START Supplied data

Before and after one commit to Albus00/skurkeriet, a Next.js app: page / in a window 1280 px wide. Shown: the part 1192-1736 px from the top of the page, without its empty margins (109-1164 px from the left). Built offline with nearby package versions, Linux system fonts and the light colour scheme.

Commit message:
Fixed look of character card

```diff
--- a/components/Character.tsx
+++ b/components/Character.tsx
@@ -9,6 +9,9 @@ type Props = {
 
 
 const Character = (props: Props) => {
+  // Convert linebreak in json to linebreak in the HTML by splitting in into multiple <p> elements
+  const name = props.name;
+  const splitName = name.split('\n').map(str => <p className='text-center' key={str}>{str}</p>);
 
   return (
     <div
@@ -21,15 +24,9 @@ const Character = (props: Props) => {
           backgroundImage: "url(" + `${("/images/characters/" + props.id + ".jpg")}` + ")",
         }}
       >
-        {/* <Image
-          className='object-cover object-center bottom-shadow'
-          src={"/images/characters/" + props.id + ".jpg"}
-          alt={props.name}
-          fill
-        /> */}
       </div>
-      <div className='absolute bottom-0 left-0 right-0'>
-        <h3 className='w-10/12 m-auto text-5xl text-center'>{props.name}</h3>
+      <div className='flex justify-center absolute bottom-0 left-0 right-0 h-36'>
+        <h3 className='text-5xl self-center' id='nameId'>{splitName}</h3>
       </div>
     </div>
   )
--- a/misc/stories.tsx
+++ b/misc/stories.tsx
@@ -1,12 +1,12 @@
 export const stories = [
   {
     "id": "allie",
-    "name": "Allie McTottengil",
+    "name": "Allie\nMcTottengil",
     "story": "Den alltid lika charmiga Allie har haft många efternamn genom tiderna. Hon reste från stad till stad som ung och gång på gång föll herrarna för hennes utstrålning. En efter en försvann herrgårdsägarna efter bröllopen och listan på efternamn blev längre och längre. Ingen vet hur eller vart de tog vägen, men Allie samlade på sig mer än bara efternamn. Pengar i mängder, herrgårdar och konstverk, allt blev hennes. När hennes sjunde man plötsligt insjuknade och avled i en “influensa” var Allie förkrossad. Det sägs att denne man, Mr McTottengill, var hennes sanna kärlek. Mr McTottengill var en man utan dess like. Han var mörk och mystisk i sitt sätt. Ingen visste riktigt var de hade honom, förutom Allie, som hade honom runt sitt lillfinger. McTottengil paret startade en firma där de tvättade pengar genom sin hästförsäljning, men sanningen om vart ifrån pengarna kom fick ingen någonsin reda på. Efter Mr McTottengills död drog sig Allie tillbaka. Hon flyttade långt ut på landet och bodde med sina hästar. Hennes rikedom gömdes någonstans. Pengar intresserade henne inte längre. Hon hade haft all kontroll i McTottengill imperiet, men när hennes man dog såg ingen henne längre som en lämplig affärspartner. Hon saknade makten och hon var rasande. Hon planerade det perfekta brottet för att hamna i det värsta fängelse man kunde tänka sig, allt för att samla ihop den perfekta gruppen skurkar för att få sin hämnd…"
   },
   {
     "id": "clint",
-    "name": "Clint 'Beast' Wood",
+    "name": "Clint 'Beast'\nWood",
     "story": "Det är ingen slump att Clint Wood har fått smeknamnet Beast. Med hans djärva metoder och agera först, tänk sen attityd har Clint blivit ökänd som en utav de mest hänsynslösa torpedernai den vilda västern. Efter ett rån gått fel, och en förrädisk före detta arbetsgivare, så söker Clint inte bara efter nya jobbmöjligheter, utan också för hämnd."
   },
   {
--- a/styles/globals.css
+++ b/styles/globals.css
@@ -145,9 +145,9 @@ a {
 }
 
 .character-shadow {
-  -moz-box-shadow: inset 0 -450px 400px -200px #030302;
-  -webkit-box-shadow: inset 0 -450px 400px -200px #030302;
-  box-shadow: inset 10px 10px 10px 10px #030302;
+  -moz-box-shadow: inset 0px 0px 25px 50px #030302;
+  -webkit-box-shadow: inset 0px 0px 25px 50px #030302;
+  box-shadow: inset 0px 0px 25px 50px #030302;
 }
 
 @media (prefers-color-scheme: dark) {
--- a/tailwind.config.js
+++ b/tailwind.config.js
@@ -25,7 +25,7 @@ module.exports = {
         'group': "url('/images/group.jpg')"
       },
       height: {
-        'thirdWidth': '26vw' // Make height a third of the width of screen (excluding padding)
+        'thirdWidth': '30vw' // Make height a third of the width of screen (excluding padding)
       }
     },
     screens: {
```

END Supplied data

• **Exercise directions**: Go through the entries above, and wherever a line holds the word "shadow", copy that line.

• **Response to the exercise**:
-          className='object-cover object-center bottom-shadow'
 .character-shadow {
-  -moz-box-shadow: inset 0 -450px 400px -200px #030302;
-  -webkit-box-shadow: inset 0 -450px 400px -200px #030302;
-  box-shadow: inset 10px 10px 10px 10px #030302;
+  -moz-box-shadow: inset 0px 0px 25px 50px #030302;
+  -webkit-box-shadow: inset 0px 0px 25px 50px #030302;
+  box-shadow: inset 0px 0px 25px 50px #030302;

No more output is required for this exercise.